Mohamed Hashim Mohamed Zahran was 12 years old when he began his studies at the Jamiathul Falah Arabic College. He was a nobody, with no claim to scholarship other than ambition.
Zahran and his four brothers and sisters squeezed into a two-room house with their parents in a small seaside town in eastern Sri Lanka; their father was a poor man who sold packets of food on the street and had a reputation for being a petty thief.
“His father didn’t do much,” recalled the school’s vice principal, S.M. Aliyar, laughing out loud.
The boy surprised the school with his sharp mind. For three years, Zahran practiced memorizing the Koran. Next came his studies in Islamic law. But the more he learned, the more Zahran argued that his teachers were too liberal in their reading of the holy book.
“He was against our teaching and the way we interpreted the Koran – he wanted his radical Islam,” said Aliyar. “So we kicked him out.”
Aliyar, now 73 with a long white beard, remembers the day Zahran left in 2005. “His father came and asked, ‘Where can he go?’.”
The school would hear again of Mohamed Zahran. And the world now knows his name. Sri Lankan officials have identified him as the suspected ringleader of a group that carried out a series of Easter Sunday suicide bombings in the country on April 21.
The blasts killed more than 250 people in churches and luxury hotels, one of the deadliest-ever such attacks in South Asia. There were nine suicide bombers who blew apart men, women and children as they sat to pray or ate breakfast.
Most of the attackers were well-educated and from wealthy families, with some having been abroad to study, according to Sri Lankan officials.

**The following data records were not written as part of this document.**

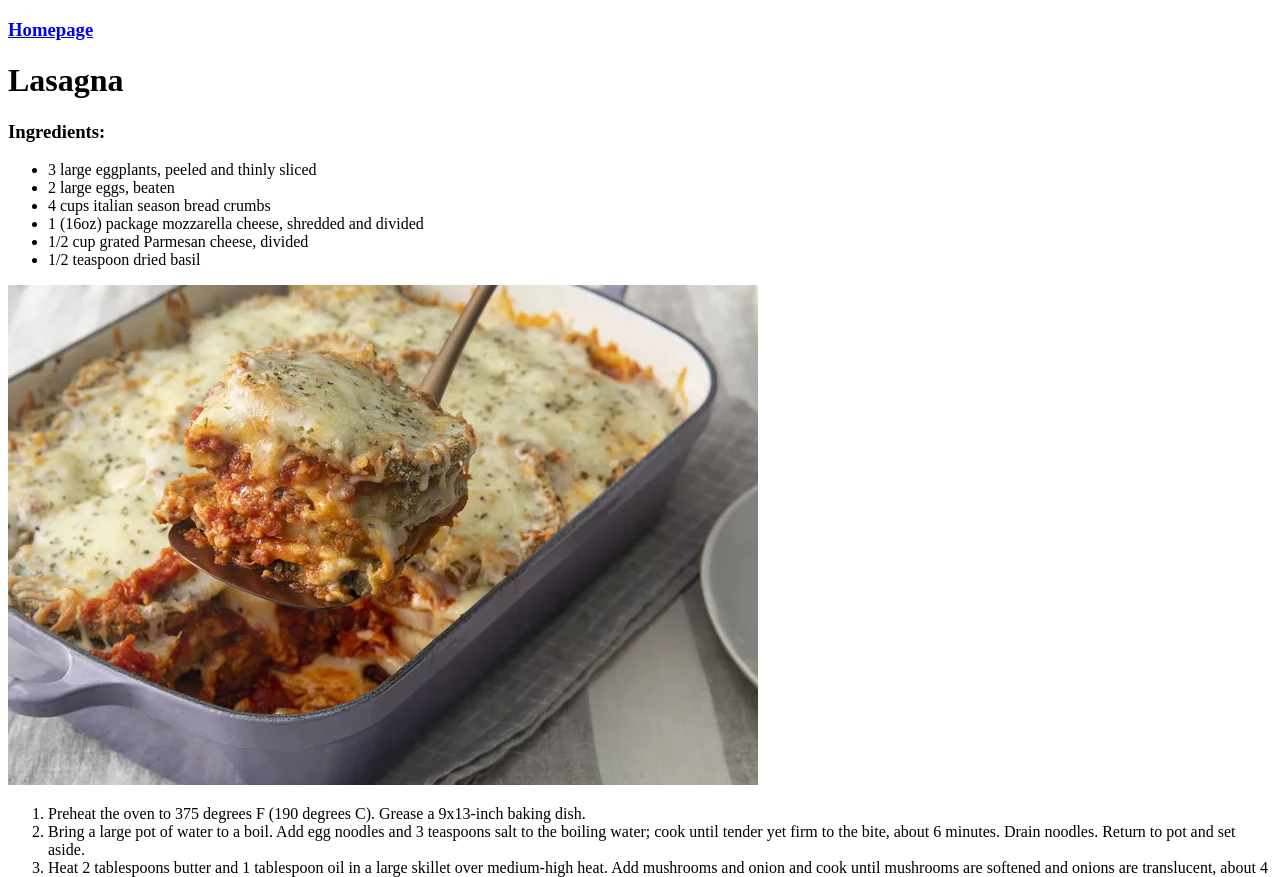
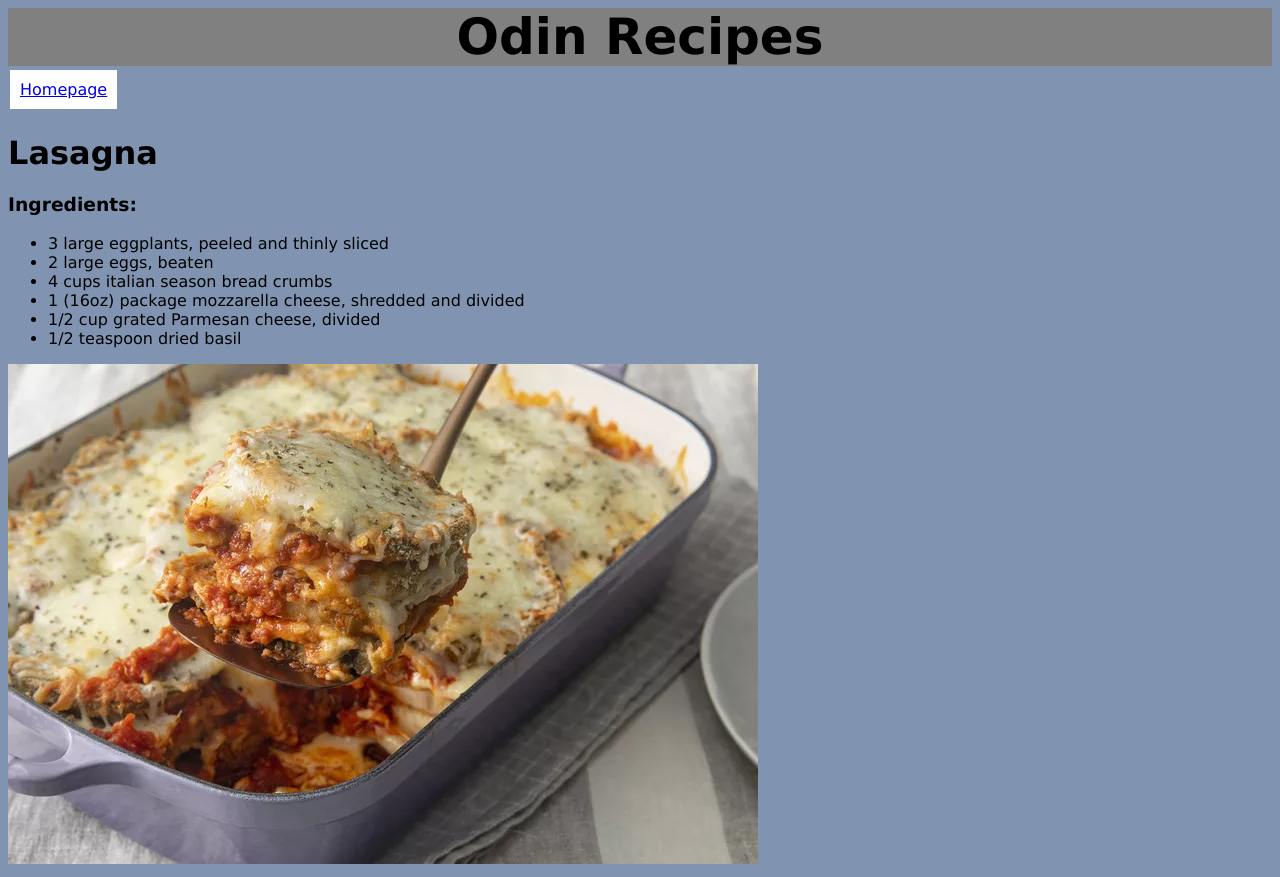
Before and after one commit to EmployedRanger/odin_recipes, a plain HTML site: page recipes/lasagna.html in a window 1280 px wide. Shown: the top 877 px of the page. Drawn offline with Linux system fonts and the light colour scheme.

Commit message:
Added basic CSS to each page/link

```diff
--- a/recipes/lasagna.html
+++ b/recipes/lasagna.html
@@ -5,9 +5,12 @@
         <meta http-equiv="X-UA-Compatible" content="IE=edge">
         <meta name="viewport" content="width=device-width, initial-scale=1.0">
         <title>Lasagna Recipe</title>
+        <link rel="stylesheet" href="../styles.css">
     </head>
+
     <body>
-        <h3><a href="../index.html">Homepage</a></h3>
+        <div class="header">Odin Recipes</div>
+        <a href="../index.html" class="button">Homepage</a>
         <h1>Lasagna</h1>
         <h3>Ingredients:</h3>
         <p>
@@ -32,4 +35,5 @@
             </ol>
         </p>
     </body>
+
 </html>
--- /dev/null
+++ b/styles.css
@@ -0,0 +1,22 @@
+body {
+    font-family: Verdana, Geneva, Tahoma, sans-serif;
+    background-color: rgb(128, 148, 177);
+}
+
+.header {
+    background-color: grey;
+    font-size: 50px;
+    text-align: center;
+    font-weight: bold;
+}
+
+.button {
+
+    text-align: center;
+    padding: 10px 10px;
+    cursor: pointer;
+    background-color: white;
+    display: inline-block;
+    margin: 4px 2px;
+    border: none;
+}
```
Also changed, not shown: index.html (+1 -17 lines), recipes/cabbage-roll.html (+4 -1 lines), recipes/tuna-noodle.html (+3 -1 lines), 1 other file. Lines whose indentation alone changed are shown as unchanged.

That descrion does not, however, fit their alleged leader, a man said to be in his early 30s, who authorities say died in the slaughter. Zahran was different.